Kenyan terror suspect jailed in US
According to a statement by the Federal Bureau of Investigations (FBI), Mohamed Hussain Said aged 27, pleaded guilty to the charge.
Mr Said admitted that he conspired to support the Al-Shabaab in Somalia, Al-Qaeda in Iraq, and AQI/al-Nusrah Front terror group based in Syria.
The terror suspect is said to have received a series of wire transfers amounting to Sh1.2 million ($11,600) from a co-conspirator Gufran Ahmed Mohammed.
He is said to have used the money to support Al-Shabaab and also recruited “experienced” fighters from the Somali-based terrorists for the AQI/al-Nusrah Front to fight in the conflict in Syria.
Mr Said admitted that he also tried to recruit other individuals to carry out attacks within the US.
In his Friday verdict, Miami based District Judge Ursula Ungaro ruled that the three groups the accused supported had intentions to attack the US and its overseas interests.
Defence lawyer Silvia Pinera-Vazquez asked the court to consider handing Mr Said a lesser eight-year sentence arguing that he never engaged in any military training and did not target the US or plot against Americans.
“There is no evidence that Mr Said’s actions were specifically intended to target the United States for attack,” she stated in her submission.
Assistant US Attorney Brian Frazier asked Judge Ungaro to sentence Mr Said and Mr Mohammed, his co-accused, the maximum 15 years jail term.
According to Mr Frazier, Mr Said had wished to assassinate former Secretary of State Hillary Clinton during her visit in Kenya in 2009.
Mrs Clinton visited the country between August 5 and 8, 2009 to attend Sub-Saharan Africa Trade and Economic Cooperation Forum in Nairobi.
“Allah knows best why nothing happened,” he was quoted as saying in the alleged conversation between him and an FBI undercover agent.

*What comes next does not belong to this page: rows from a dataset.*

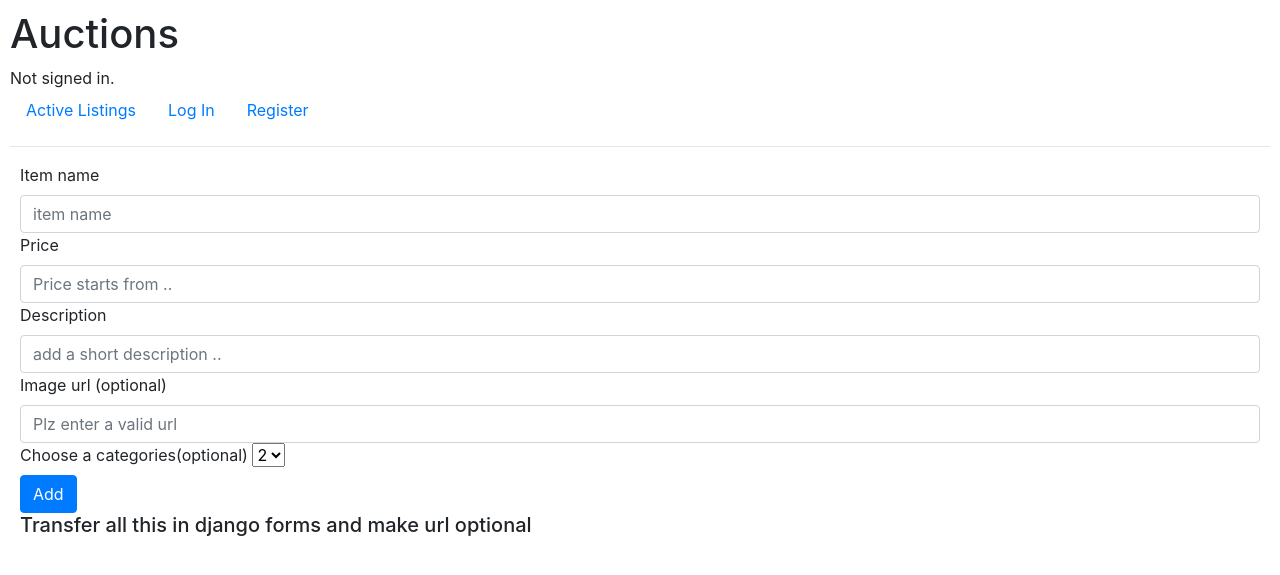
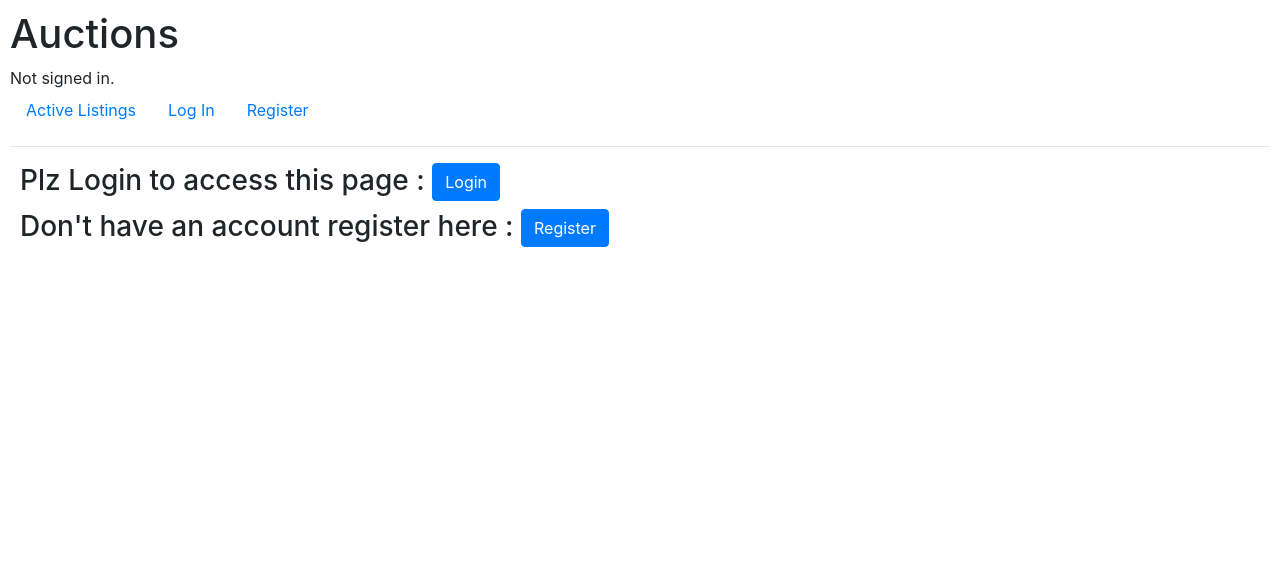
Before and after one commit to Nikhil-B-builds/Commerce, a Django app: page /Add in a window 1280 px wide. Shown: the top 575 px of the page. Run offline with Django 3.2, Linux system fonts and the light colour scheme; some libraries are stand-ins or nearby versions.

Commit message:
Refactor Listings model to replace 'Categories' field with 'category' field using choices, update admin display, and enhance templates for better user experience

```diff
--- a/auctions/admin.py
+++ b/auctions/admin.py
@@ -3,7 +3,7 @@ from auctions.models import *
 # Register your models here.
 
 class AdminListing(admin.ModelAdmin):
-    list_display = ("id","name","price","created_on","image",'Categories')
+    list_display = ("id","name","price","created_on","image","category")
 
 
 class Userlisting(admin.ModelAdmin):
--- a/auctions/static/auctions/styles.css
+++ b/auctions/static/auctions/styles.css
@@ -46,6 +46,7 @@ body {
       }
     }
 
+
   }
 
 }
--- a/auctions/templates/auctions/Add_listing.html
+++ b/auctions/templates/auctions/Add_listing.html
@@ -1,6 +1,8 @@
 {% extends "auctions/layout.html" %}
 
 {% block body %}
+
+ {% if user.is_authenticated %}
     {% if warning%}
     <div class="alert alert-warning" role="alert">
         {{warning}}
@@ -10,7 +12,7 @@
     <form action="{% url 'add' %}" method="post">
         {% csrf_token %}
         {% for item in form %}
-        <div >
+        <div style="margin-bottom: 10px;" >
             <label for="Name" class="form-label">{{item.label}}</label>
             {{item}}
         </div>
@@ -18,5 +20,26 @@
         <input class="btn btn-primary" type="submit" value="Add">
     </form>
 
- <h5> Transfer all this in django forms and make url optional </h5>
+ {% else %}
+
+  <div>
+
+        <h3>Plz Login to access this page :
+         <a href="{% url 'login' %}" class="btn btn-primary">
+          Login
+         </a>
+        </h3>
+
+    </div>
+
+    <div>
+        <h3>Don't have an account register here :
+            <a href="{% url 'register' %}" class="btn btn-primary">
+            Register
+            </a>
+       </h3>
+    </div>
+
+ {% endif %}
+
 {% endblock %}
--- a/auctions/views.py
+++ b/auctions/views.py
@@ -72,12 +72,12 @@ class Createlisting(forms.Form):
             return temp_url
 
         try:
-            print("1"*10)
+
             response = requests.get(image_url,timeout=3)
 
             content = response.headers.get("content-type","")
             if not content.startswith("image/"):
-                print("2"*10)
+
                 raise forms.ValidationError("Must be a image")
         except requests.RequestException:
             return temp_url
@@ -85,10 +85,21 @@ class Createlisting(forms.Form):
         return image_url
 
 
-    categorie = forms.ChoiceField(
-            label='Choose a categories(optional)',
-            choices=[('1','2'),('3','4')],
-        )
+    category = forms.ChoiceField(
+    choices=[
+        ('None','NO category'),
+        ('electronics', 'Electronics'),
+        ('books', 'Books'),
+        ('fashion', 'Fashion'),
+        ('home', 'Home & Garden'),
+    ],
+    initial='None',
+    widget=forms.Select(attrs={
+        'class':"form-select",
+
+    })
+
+)
 
 class BidForm(forms.Form):
         # def __init__(self,*args,**kwargs):
@@ -182,7 +193,8 @@ def add(request):
                 price = form.cleaned_data["price"]
                 img = form.cleaned_data["image"]
                 description = form.cleaned_data['description']
-                Listings.objects.create(name=name,price=price,image=img,description=description)
+                category = form.cleaned_data['category']
+                Listings.objects.create(name=name,price=price,image=img,description=description,category=category)
                 listing = Listings.objects.last()
                 Createdby.objects.create(name=request.user,listing_id=listing.id)
                 return redirect('index')
@@ -206,45 +218,49 @@ def add(request):
     })
 
 
+def ren(request,name,data,total_bids,highest,req,id):
+    warn=''
+    if req == 'Higher value':
+       warn = 'Bid value should be higher then current price'
+    elif req == 'not_login':
+       warn = 'You must first login to Bid'
+    else :
+     bid = False
 
+    return render(request,'auctions/entry.html',
+                                    {
+                                    'data':data,
+                                    'Bid':total_bids,
+                                    'form':BidForm,
+                                    'name':name,
+                                    'id':id,
+                                    'highest':highest,
+                                    'warning' :warn,
+                                    'created_by':Createdby.objects.get(listing_id=id),
+                                    'category':data.get_category_display(),
+                                })
 
 def entry(request,name,id):
     data = Listings.objects.get(id=id)
     bid_data = Bid.objects.filter(listing_id=id)
     total_bids = bid_data.count()
     highest = bid_data.order_by("-amount").first()
+    if request.method == 'POST':
 
+        if request.user.is_authenticated :
+            form = BidForm(request.POST)
+            if form.is_valid():
+                bid = form.cleaned_data['bid']
 
-    # highest = 'who is the highest amoung all'
-    if request.method == 'POST':
-        form = BidForm(request.POST)
+                if int(bid)<= data.price:
+                    return  ren(request,name,data,total_bids,highest,'Higher value',id)
 
-        if form.is_valid():
-            bid = form.cleaned_data['bid']
-            if int(bid)<= data.price:
-                return render(request,'auctions/entry.html',
-                                                  {
-                                                    'data':data,
-                                                    'Bid':total_bids,
-                                                    'form':BidForm,
-                                                    'name':name,
-                                                    'id':id,
-                                                    'highest':highest,
-                                                    'warning' :'Bid value should be higher than current price',
-                                                    'created_by':Createdby.objects.get(listing_id=id),
-                                                  })
-            Bid.objects.create(amount=bid,listing_id=id,user=request.user)
-            Listings.objects.filter(id=id).update(price=bid)
-            return redirect('entry',name=name,id=id)
-        else :
+                Bid.objects.create(amount=bid,listing_id=id,user=request.user)
+                Listings.objects.filter(id=id).update(price=bid)
+                return redirect('entry',name=name,id=id)
+
             return redirect('entry',name=name,id=id)
 
-    return render(request,'auctions/entry.html',{
-        'data':data,
-        'Bid':total_bids,
-        'form':BidForm,
-        'name':name,
-        'id':id,
-        'highest':highest,
-        'created_by':Createdby.objects.get(listing_id=id),
-    })
+        return ren(request,name,data,total_bids,highest,'not_login',id)
+
+    return ren(request,name,data,total_bids,highest,0,id)
```
Also changed, not shown: auctions/models.py (+8 -2 lines), auctions/templates/auctions/entry.html (+9 -7 lines), auctions/migrations/0009_remove_listings_categories_listings_category.py (added).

However, there is no evidence in the documents that he took any steps to execute his alleged intention to assassinate Mrs Clinton.
Mr Said and Mr Mohammed were arrested in 2013 in Saudi Arabia in a case that evolved from FBI monitoring of Internet chat rooms frequented by terrorists.
FBI agents posed as recruiters and fundraisers for terrorist groups.
Court documents filed earlier by US prosecutors state that Mr Said had sought funds from the undercover FBI agent “to pay the rent for fighters who were in Kenya on the command of the slain Al-Shabaab leader Godane alias Abu Zubeir.”
The prosecutor alleged that many of the accused’s terror plots were captured in FBI undercover recordings and conversations between him and an FBI “online covert employee,”